"""

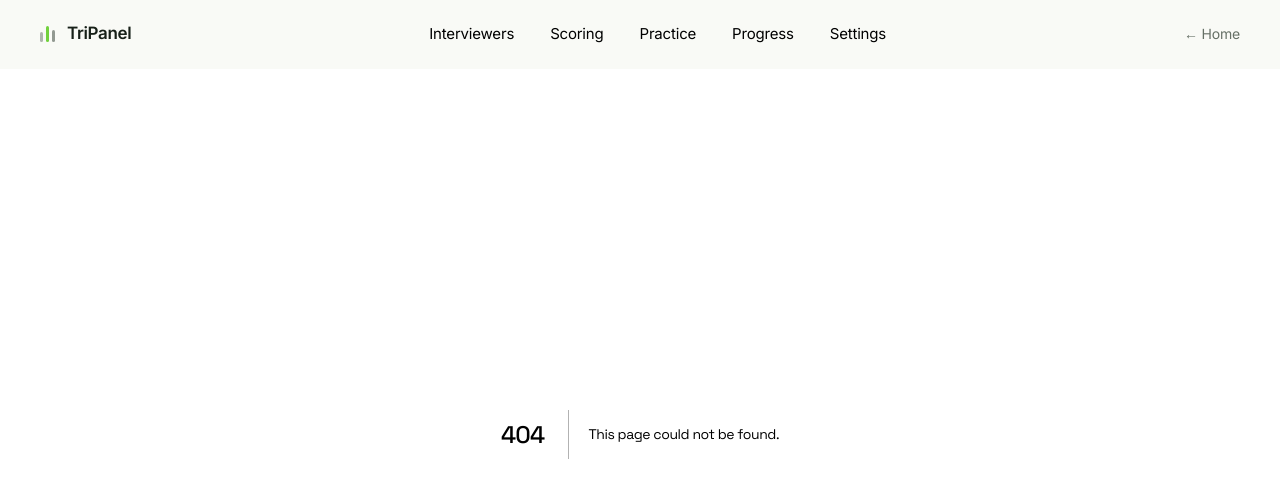
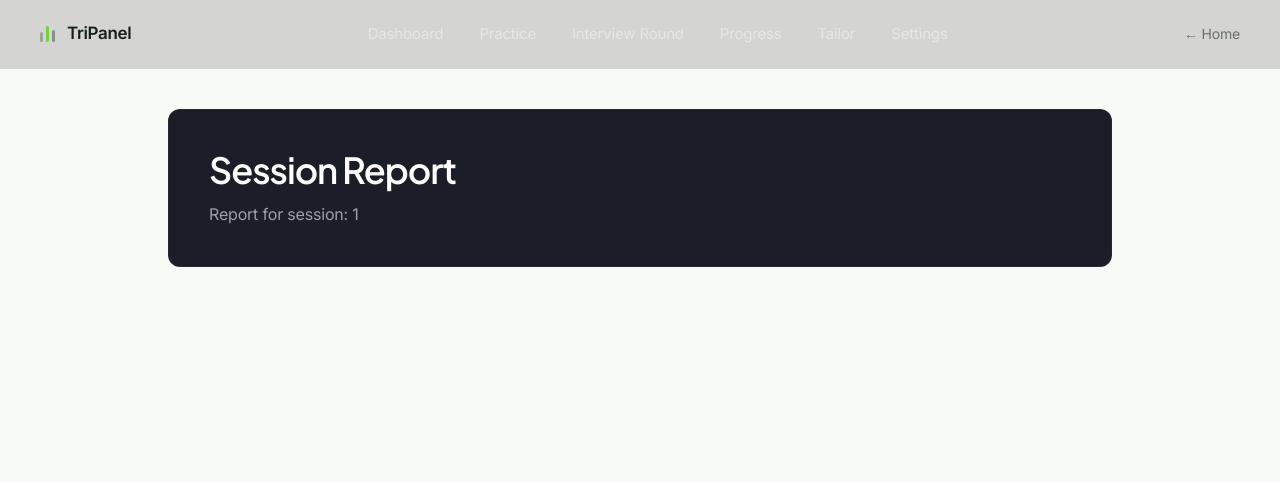
Before and after one commit to shreyakumar995/tripanel, a Next.js app in the folder frontend/: page /report/1 in a window 1280 px wide. Before the commit this address had no page. Shown: the top 482 px of the page. Built offline with nearby package versions, Linux system fonts and the light colour scheme.

Commit message:
feat: scaffold dashboard, interview, report, and tailor routes with nav

```diff
--- a/frontend/app/components/SiteNav.tsx
+++ b/frontend/app/components/SiteNav.tsx
@@ -44,11 +44,13 @@ function NavLink({
 
 export default function SiteNav() {
   const pathname = usePathname();
+  const onDashboard = pathname?.startsWith("/dashboard");
   const onPractice = pathname?.startsWith("/practice");
+  const onInterview = pathname?.startsWith("/interview");
   const onProgress = pathname?.startsWith("/progress");
+  const onTailor = pathname?.startsWith("/tailor");
   const onSettings = pathname?.startsWith("/settings");
   const onLanding = pathname === "/";
-  const onAppPage = onPractice || onProgress || onSettings;
   const [scrolled, setScrolled] = useState(false);
 
   useEffect(() => {
@@ -84,13 +86,20 @@ export default function SiteNav() {
             </>
           ) : (
             <>
-              <NavLink href="/#interviewers">Interviewers</NavLink>
-              <NavLink href="/#scoring">Scoring</NavLink>
+              <NavLink href="/dashboard" active={onDashboard}>
+                Dashboard
+              </NavLink>
               <NavLink href="/practice" active={onPractice}>
                 Practice
               </NavLink>
+              <NavLink href="/interview" active={onInterview}>
+                Interview Round
+              </NavLink>
               <NavLink href="/progress" active={onProgress}>
                 Progress
+              </NavLink>
+              <NavLink href="/tailor" active={onTailor}>
+                Tailor
               </NavLink>
               <NavLink href="/settings" active={onSettings}>
                 Settings
--- /dev/null
+++ b/frontend/app/dashboard/page.tsx
@@ -0,0 +1,16 @@
+export default function DashboardPage() {
+  return (
+    <div className="app-shell flex-1 overflow-y-auto bg-[#12141C]">
+      <div className="mx-auto w-full max-w-5xl px-6 py-10 sm:px-8 lg:px-10">
+        <div className="rounded-xl border border-white/5 bg-[#1B1E29] p-8 sm:p-10">
+          <h1 className="font-display text-3xl font-semibold tracking-tight text-white sm:text-4xl">
+            Dashboard
+          </h1>
+          <p className="mt-3 text-base text-zinc-400">
+            Your stats and streak will appear here.
+          </p>
+        </div>
+      </div>
+    </div>
+  );
+}
--- /dev/null
+++ b/frontend/app/interview/page.tsx
@@ -0,0 +1,16 @@
+export default function InterviewPage() {
+  return (
+    <div className="app-shell flex-1 overflow-y-auto bg-[#12141C]">
+      <div className="mx-auto w-full max-w-5xl px-6 py-10 sm:px-8 lg:px-10">
+        <div className="rounded-xl border border-white/5 bg-[#1B1E29] p-8 sm:p-10">
+          <h1 className="font-display text-3xl font-semibold tracking-tight text-white sm:text-4xl">
+            Full Interview Round
+          </h1>
+          <p className="mt-3 text-base text-zinc-400">
+            Multi-question interview mode coming soon.
+          </p>
+        </div>
+      </div>
+    </div>
+  );
+}
--- /dev/null
+++ b/frontend/app/report/[sessionId]/page.tsx
@@ -0,0 +1,22 @@
+type ReportPageProps = {
+  params: Promise<{ sessionId: string }>;
+};
+
+export default async function ReportPage({ params }: ReportPageProps) {
+  const { sessionId } = await params;
+
+  return (
+    <div className="app-shell flex-1 overflow-y-auto bg-[#12141C]">
+      <div className="mx-auto w-full max-w-5xl px-6 py-10 sm:px-8 lg:px-10">
+        <div className="rounded-xl border border-white/5 bg-[#1B1E29] p-8 sm:p-10">
+          <h1 className="font-display text-3xl font-semibold tracking-tight text-white sm:text-4xl">
+            Session Report
+          </h1>
+          <p className="mt-3 text-base text-zinc-400">
+            Report for session: {sessionId}
+          </p>
+        </div>
+      </div>
+    </div>
+  );
+}
--- /dev/null
+++ b/frontend/app/tailor/page.tsx
@@ -0,0 +1,16 @@
+export default function TailorPage() {
+  return (
+    <div className="app-shell flex-1 overflow-y-auto bg-[#12141C]">
+      <div className="mx-auto w-full max-w-5xl px-6 py-10 sm:px-8 lg:px-10">
+        <div className="rounded-xl border border-white/5 bg-[#1B1E29] p-8 sm:p-10">
+          <h1 className="font-display text-3xl font-semibold tracking-tight text-white sm:text-4xl">
+            Tailor Your Practice
+          </h1>
+          <p className="mt-3 text-base text-zinc-400">
+            Resume and JD upload will appear here.
+          </p>
+        </div>
+      </div>
+    </div>
+  );
+}
```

"""

• WHAT IS BEING ASKED:
Without the pictures, write out every line above exactly as it appears.

• OUTPUT:
Before and after one commit to shreyakumar995/tripanel, a Next.js app in the folder frontend/: page /report/1 in a window 1280 px wide. Before the commit this address had no page. Shown: the top 482 px of the page. Built offline with nearby package versions, Linux system fonts and the light colour scheme.

Commit message:
feat: scaffold dashboard, interview, report, and tailor routes with nav

```diff
--- a/frontend/app/components/SiteNav.tsx
+++ b/frontend/app/components/SiteNav.tsx
@@ -44,11 +44,13 @@ function NavLink({
 
 export default function SiteNav() {
   const pathname = usePathname();
+  const onDashboard = pathname?.startsWith("/dashboard");
   const onPractice = pathname?.startsWith("/practice");
+  const onInterview = pathname?.startsWith("/interview");
   const onProgress = pathname?.startsWith("/progress");
+  const onTailor = pathname?.startsWith("/tailor");
   const onSettings = pathname?.startsWith("/settings");
   const onLanding = pathname === "/";
-  const onAppPage = onPractice || onProgress || onSettings;
   const [scrolled, setScrolled] = useState(false);
 
   useEffect(() => {
@@ -84,13 +86,20 @@ export default function SiteNav() {
             </>
           ) : (
             <>
-              <NavLink href="/#interviewers">Interviewers</NavLink>
-              <NavLink href="/#scoring">Scoring</NavLink>
+              <NavLink href="/dashboard" active={onDashboard}>
+                Dashboard
+              </NavLink>
               <NavLink href="/practice" active={onPractice}>
                 Practice
               </NavLink>
+              <NavLink href="/interview" active={onInterview}>
+                Interview Round
+              </NavLink>
               <NavLink href="/progress" active={onProgress}>
                 Progress
+              </NavLink>
+              <NavLink href="/tailor" active={onTailor}>
+                Tailor
               </NavLink>
               <NavLink href="/settings" active={onSettings}>
                 Settings
--- /dev/null
+++ b/frontend/app/dashboard/page.tsx
@@ -0,0 +1,16 @@
+export default function DashboardPage() {
+  return (
+    <div className="app-shell flex-1 overflow-y-auto bg-[#12141C]">
+      <div className="mx-auto w-full max-w-5xl px-6 py-10 sm:px-8 lg:px-10">
+        <div className="rounded-xl border border-white/5 bg-[#1B1E29] p-8 sm:p-10">
+          <h1 className="font-display text-3xl font-semibold tracking-tight text-white sm:text-4xl">
+            Dashboard
+          </h1>
+          <p className="mt-3 text-base text-zinc-400">
+            Your stats and streak will appear here.
+          </p>
+        </div>
+      </div>
+    </div>
+  );
+}
--- /dev/null
+++ b/frontend/app/interview/page.tsx
@@ -0,0 +1,16 @@
+export default function InterviewPage() {
+  return (
+    <div className="app-shell flex-1 overflow-y-auto bg-[#12141C]">
+      <div className="mx-auto w-full max-w-5xl px-6 py-10 sm:px-8 lg:px-10">
+        <div className="rounded-xl border border-white/5 bg-[#1B1E29] p-8 sm:p-10">
+          <h1 className="font-display text-3xl font-semibold tracking-tight text-white sm:text-4xl">
+            Full Interview Round
+          </h1>
+          <p className="mt-3 text-base text-zinc-400">
+            Multi-question interview mode coming soon.
+          </p>
+        </div>
+      </div>
+    </div>
+  );
+}
--- /dev/null
+++ b/frontend/app/report/[sessionId]/page.tsx
@@ -0,0 +1,22 @@
+type ReportPageProps = {
+  params: Promise<{ sessionId: string }>;
+};
+
+export default async function ReportPage({ params }: ReportPageProps) {
+  const { sessionId } = await params;
+
+  return (
+    <div className="app-shell flex-1 overflow-y-auto bg-[#12141C]">
+      <div className="mx-auto w-full max-w-5xl px-6 py-10 sm:px-8 lg:px-10">
+        <div className="rounded-xl border border-white/5 bg-[#1B1E29] p-8 sm:p-10">
+          <h1 className="font-display text-3xl font-semibold tracking-tight text-white sm:text-4xl">
+            Session Report
+          </h1>
+          <p className="mt-3 text-base text-zinc-400">
+            Report for session: {sessionId}
+          </p>
+        </div>
+      </div>
+    </div>
+  );
+}
--- /dev/null
+++ b/frontend/app/tailor/page.tsx
@@ -0,0 +1,16 @@
+export default function TailorPage() {
+  return (
+    <div className="app-shell flex-1 overflow-y-auto bg-[#12141C]">
+      <div className="mx-auto w-full max-w-5xl px-6 py-10 sm:px-8 lg:px-10">
+        <div className="rounded-xl border border-white/5 bg-[#1B1E29] p-8 sm:p-10">
+          <h1 className="font-display text-3xl font-semibold tracking-tight text-white sm:text-4xl">
+            Tailor Your Practice
+          </h1>
+          <p className="mt-3 text-base text-zinc-400">
+            Resume and JD upload will appear here.
+          </p>
+        </div>
+      </div>
+    </div>
+  );
+}
```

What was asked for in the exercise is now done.